About this task: Reproduce each line from the records that holds "threadform".

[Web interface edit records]
..........

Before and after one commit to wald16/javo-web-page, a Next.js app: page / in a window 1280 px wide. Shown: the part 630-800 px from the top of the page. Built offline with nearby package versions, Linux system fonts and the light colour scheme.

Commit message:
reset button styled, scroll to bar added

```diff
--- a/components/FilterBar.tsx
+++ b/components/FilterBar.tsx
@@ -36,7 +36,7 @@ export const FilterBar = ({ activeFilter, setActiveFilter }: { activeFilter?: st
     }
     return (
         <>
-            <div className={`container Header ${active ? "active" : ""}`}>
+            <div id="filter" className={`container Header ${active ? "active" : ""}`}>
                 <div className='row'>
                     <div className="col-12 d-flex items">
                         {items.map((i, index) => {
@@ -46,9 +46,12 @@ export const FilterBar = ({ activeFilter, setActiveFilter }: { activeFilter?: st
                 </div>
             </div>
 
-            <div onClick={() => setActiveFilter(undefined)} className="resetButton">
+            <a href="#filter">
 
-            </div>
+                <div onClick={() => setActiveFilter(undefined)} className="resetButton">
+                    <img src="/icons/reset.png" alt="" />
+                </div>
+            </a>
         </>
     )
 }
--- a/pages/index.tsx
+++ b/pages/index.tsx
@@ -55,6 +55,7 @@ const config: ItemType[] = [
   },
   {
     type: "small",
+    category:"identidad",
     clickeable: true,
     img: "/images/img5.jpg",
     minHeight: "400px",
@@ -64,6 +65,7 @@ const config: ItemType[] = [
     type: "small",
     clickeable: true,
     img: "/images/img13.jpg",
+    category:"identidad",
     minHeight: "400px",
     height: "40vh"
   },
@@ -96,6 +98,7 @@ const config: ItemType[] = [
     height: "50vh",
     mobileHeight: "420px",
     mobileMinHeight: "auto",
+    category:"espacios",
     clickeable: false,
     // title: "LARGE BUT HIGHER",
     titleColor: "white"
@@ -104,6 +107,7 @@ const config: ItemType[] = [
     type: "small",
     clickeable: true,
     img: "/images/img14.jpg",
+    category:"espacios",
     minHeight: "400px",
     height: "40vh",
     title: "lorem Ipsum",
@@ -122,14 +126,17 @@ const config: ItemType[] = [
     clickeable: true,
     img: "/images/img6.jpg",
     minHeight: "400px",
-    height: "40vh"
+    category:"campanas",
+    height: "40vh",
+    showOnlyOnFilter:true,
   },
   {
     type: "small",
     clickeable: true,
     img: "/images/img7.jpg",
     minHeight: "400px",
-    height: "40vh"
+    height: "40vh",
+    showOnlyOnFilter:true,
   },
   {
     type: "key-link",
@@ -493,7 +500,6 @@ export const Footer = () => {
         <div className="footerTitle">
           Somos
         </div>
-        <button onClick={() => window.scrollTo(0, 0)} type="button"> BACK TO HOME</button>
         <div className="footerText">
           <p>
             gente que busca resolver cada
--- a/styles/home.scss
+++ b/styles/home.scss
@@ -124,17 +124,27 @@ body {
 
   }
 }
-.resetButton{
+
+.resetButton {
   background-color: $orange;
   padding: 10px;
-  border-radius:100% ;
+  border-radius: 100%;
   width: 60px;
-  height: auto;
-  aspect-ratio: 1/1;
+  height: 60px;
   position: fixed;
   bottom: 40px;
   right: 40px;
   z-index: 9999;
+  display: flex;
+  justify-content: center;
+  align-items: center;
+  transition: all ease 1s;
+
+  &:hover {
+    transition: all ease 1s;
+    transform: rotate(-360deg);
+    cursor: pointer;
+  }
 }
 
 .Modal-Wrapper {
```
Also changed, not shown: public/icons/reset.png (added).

..........

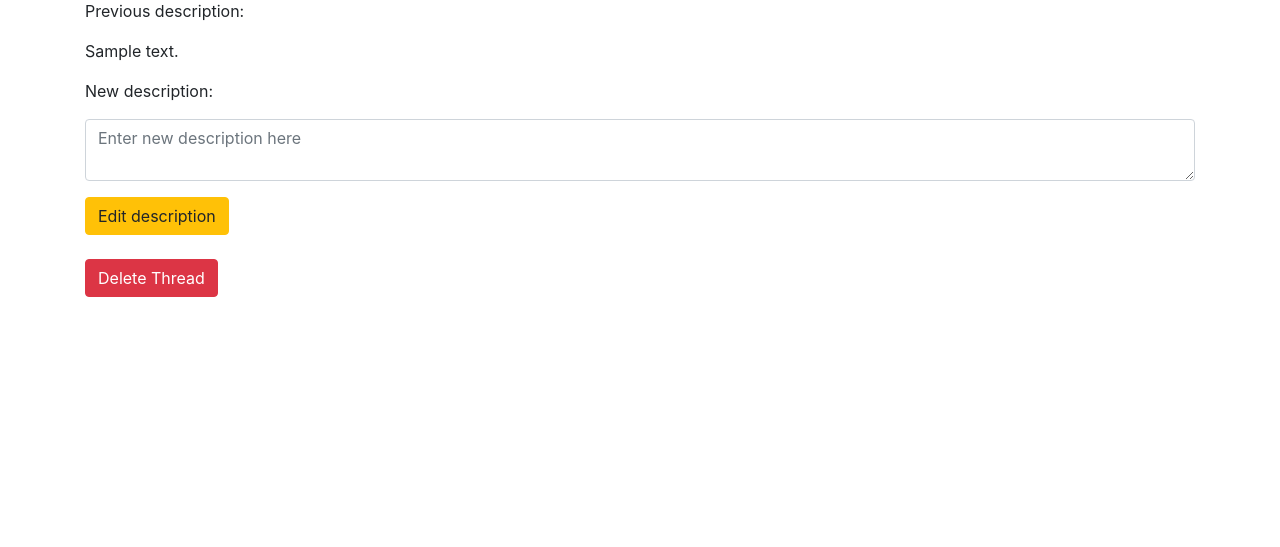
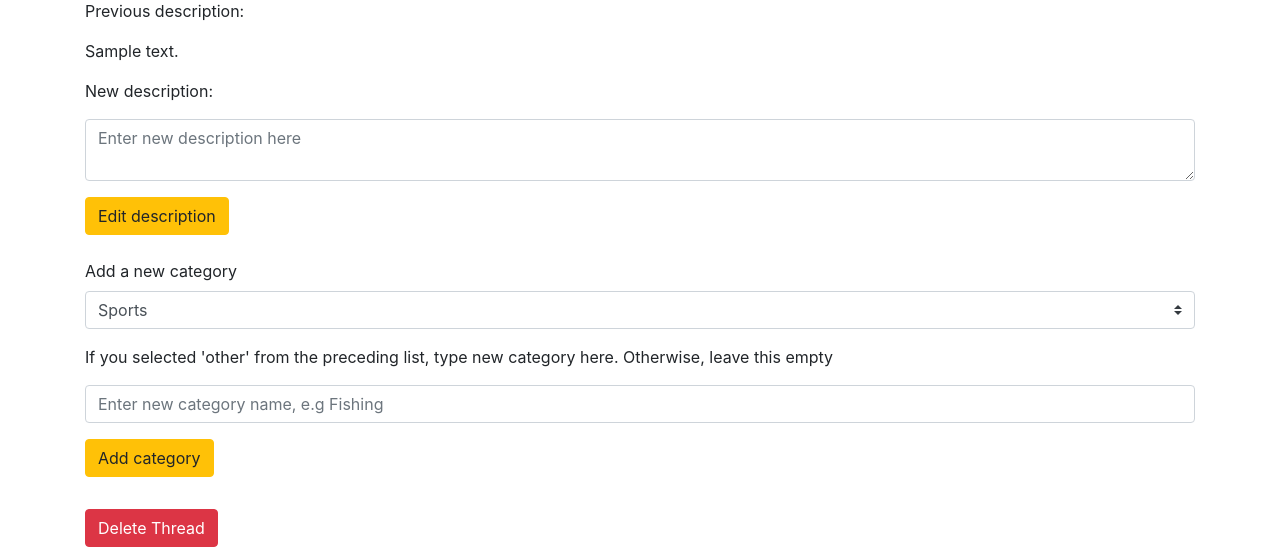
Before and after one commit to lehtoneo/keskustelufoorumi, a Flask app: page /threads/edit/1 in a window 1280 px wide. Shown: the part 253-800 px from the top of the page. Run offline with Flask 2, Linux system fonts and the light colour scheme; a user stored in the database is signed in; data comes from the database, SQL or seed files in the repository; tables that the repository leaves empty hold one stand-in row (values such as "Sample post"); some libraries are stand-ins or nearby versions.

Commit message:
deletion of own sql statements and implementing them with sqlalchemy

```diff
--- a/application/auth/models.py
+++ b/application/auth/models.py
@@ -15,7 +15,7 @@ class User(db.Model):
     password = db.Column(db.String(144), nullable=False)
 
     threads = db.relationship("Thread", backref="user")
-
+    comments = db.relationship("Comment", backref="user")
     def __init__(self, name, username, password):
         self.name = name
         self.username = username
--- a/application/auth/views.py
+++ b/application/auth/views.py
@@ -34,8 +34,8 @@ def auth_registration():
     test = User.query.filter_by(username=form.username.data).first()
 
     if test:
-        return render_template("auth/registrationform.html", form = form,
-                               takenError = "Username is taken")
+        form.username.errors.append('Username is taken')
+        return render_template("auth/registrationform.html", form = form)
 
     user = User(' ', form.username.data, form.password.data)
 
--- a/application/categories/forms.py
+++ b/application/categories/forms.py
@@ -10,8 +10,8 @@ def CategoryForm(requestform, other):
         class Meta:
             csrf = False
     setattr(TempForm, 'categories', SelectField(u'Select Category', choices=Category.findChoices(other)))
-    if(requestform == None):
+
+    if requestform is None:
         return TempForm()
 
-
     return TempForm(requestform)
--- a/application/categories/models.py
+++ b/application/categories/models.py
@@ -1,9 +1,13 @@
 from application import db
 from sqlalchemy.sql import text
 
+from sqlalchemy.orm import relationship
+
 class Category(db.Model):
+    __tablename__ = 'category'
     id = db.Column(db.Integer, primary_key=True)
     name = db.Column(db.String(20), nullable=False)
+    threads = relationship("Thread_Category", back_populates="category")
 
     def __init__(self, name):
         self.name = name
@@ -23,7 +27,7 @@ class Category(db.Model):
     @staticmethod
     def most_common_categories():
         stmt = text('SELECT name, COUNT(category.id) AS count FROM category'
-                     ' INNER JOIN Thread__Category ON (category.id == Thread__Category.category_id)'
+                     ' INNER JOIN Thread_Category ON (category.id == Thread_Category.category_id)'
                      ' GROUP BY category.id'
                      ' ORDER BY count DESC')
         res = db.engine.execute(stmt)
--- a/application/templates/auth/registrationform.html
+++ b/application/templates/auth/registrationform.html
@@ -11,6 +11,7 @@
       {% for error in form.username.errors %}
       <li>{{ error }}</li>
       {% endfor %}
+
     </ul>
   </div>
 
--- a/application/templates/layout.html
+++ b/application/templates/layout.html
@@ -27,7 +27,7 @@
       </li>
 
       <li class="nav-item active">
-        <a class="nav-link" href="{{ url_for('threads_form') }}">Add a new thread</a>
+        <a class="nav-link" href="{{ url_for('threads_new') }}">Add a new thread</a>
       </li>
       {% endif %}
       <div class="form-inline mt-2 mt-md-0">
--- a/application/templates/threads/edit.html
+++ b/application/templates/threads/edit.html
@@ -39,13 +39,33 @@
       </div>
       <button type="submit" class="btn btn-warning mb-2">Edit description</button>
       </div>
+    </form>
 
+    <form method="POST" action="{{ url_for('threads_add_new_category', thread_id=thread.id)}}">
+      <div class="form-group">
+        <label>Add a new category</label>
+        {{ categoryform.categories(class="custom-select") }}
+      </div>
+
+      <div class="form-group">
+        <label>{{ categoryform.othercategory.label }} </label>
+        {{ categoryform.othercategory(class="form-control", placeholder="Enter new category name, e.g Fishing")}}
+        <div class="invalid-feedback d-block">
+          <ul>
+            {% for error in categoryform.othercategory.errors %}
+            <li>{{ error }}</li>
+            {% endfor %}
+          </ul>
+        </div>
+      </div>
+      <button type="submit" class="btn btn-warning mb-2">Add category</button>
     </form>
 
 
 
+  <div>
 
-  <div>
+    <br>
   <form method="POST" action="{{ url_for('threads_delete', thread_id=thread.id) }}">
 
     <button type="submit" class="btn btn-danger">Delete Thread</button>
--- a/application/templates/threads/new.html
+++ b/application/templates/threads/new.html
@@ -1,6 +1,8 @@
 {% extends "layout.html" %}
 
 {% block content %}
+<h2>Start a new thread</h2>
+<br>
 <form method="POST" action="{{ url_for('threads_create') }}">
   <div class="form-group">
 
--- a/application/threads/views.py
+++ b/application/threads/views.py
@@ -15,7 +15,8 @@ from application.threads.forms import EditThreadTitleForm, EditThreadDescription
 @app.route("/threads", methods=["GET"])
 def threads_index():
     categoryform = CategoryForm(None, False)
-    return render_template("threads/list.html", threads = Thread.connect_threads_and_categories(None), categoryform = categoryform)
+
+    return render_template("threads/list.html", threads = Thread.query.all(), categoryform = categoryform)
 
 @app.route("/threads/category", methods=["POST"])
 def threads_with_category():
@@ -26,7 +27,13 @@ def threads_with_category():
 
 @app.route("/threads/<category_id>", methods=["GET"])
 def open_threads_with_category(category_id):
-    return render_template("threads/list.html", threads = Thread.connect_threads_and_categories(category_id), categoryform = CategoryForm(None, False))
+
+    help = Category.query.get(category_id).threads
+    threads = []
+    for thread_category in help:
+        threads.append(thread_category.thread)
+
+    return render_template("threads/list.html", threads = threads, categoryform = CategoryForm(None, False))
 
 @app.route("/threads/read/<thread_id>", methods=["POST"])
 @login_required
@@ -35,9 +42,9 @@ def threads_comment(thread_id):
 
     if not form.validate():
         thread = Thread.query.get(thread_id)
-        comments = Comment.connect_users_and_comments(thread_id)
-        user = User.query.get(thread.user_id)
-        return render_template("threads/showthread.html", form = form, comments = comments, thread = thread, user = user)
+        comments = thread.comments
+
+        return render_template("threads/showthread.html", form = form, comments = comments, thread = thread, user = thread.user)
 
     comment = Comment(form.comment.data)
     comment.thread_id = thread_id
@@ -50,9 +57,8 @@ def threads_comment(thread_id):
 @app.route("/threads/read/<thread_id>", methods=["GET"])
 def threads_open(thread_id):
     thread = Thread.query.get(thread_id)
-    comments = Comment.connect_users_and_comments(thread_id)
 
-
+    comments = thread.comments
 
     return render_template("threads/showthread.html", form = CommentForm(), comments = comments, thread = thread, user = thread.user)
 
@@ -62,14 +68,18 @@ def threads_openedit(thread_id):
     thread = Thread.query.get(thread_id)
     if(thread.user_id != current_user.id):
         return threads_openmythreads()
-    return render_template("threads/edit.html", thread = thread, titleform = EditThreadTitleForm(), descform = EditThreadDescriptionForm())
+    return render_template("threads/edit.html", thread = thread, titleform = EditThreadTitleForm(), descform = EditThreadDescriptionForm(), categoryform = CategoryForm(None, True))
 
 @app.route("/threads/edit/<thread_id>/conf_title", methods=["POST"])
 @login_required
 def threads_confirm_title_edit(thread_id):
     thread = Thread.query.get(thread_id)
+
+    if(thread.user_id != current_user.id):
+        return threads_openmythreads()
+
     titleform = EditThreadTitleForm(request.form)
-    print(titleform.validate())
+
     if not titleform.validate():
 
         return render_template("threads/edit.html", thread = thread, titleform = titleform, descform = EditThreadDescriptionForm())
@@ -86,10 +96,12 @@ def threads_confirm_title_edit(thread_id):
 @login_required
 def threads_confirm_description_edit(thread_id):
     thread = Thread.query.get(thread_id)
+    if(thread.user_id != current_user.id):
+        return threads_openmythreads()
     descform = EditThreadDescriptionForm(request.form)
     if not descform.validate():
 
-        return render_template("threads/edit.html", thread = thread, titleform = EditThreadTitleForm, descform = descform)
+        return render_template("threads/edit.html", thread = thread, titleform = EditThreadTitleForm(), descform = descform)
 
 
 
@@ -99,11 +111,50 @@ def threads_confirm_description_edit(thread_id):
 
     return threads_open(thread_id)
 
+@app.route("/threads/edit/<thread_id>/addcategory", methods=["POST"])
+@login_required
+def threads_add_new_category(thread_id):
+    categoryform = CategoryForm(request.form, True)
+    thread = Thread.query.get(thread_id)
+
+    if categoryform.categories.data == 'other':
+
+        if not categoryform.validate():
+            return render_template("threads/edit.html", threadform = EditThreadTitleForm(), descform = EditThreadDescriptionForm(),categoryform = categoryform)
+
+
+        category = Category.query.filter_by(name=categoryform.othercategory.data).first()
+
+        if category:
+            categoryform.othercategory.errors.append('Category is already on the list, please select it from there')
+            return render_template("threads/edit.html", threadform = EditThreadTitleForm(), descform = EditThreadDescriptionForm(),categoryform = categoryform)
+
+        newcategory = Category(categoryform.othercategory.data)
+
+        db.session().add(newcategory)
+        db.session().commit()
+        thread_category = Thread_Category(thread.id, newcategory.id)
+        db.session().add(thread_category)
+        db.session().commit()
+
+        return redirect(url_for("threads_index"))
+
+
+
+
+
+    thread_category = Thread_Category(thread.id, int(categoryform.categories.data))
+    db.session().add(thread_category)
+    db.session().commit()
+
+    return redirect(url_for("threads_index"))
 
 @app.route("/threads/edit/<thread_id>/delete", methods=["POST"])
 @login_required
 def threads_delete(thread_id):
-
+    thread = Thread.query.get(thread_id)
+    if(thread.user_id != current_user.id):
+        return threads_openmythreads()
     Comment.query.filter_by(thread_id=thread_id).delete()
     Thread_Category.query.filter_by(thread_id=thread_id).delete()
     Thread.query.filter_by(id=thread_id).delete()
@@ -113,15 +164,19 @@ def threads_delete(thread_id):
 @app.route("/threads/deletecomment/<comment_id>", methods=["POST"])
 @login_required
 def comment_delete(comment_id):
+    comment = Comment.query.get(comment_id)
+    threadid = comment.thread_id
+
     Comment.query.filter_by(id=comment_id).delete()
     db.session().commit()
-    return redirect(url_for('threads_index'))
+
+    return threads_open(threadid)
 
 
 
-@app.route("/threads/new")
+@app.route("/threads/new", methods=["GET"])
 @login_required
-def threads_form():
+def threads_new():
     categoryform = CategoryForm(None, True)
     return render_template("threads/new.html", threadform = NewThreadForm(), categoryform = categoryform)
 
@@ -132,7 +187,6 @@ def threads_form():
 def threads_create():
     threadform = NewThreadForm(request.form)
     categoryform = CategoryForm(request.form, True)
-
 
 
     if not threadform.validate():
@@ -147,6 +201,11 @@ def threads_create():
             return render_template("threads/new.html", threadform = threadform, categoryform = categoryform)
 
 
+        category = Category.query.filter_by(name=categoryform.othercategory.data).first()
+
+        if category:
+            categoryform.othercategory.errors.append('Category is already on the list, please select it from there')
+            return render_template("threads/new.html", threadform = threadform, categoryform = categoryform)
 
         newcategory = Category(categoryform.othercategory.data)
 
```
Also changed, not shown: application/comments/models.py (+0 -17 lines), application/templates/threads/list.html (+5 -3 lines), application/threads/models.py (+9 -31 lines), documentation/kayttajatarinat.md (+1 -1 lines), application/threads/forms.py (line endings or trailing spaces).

..........

Answer space:
+            return render_template("threads/edit.html", threadform = EditThreadTitleForm(), descform = EditThreadDescriptionForm(),categoryform = categoryform)
+            return render_template("threads/edit.html", threadform = EditThreadTitleForm(), descform = EditThreadDescriptionForm(),categoryform = categoryform)
     return render_template("threads/new.html", threadform = NewThreadForm(), categoryform = categoryform)
     threadform = NewThreadForm(request.form)
     if not threadform.validate():
             return render_template("threads/new.html", threadform = threadform, categoryform = categoryform)
+            return render_template("threads/new.html", threadform = threadform, categoryform = categoryform)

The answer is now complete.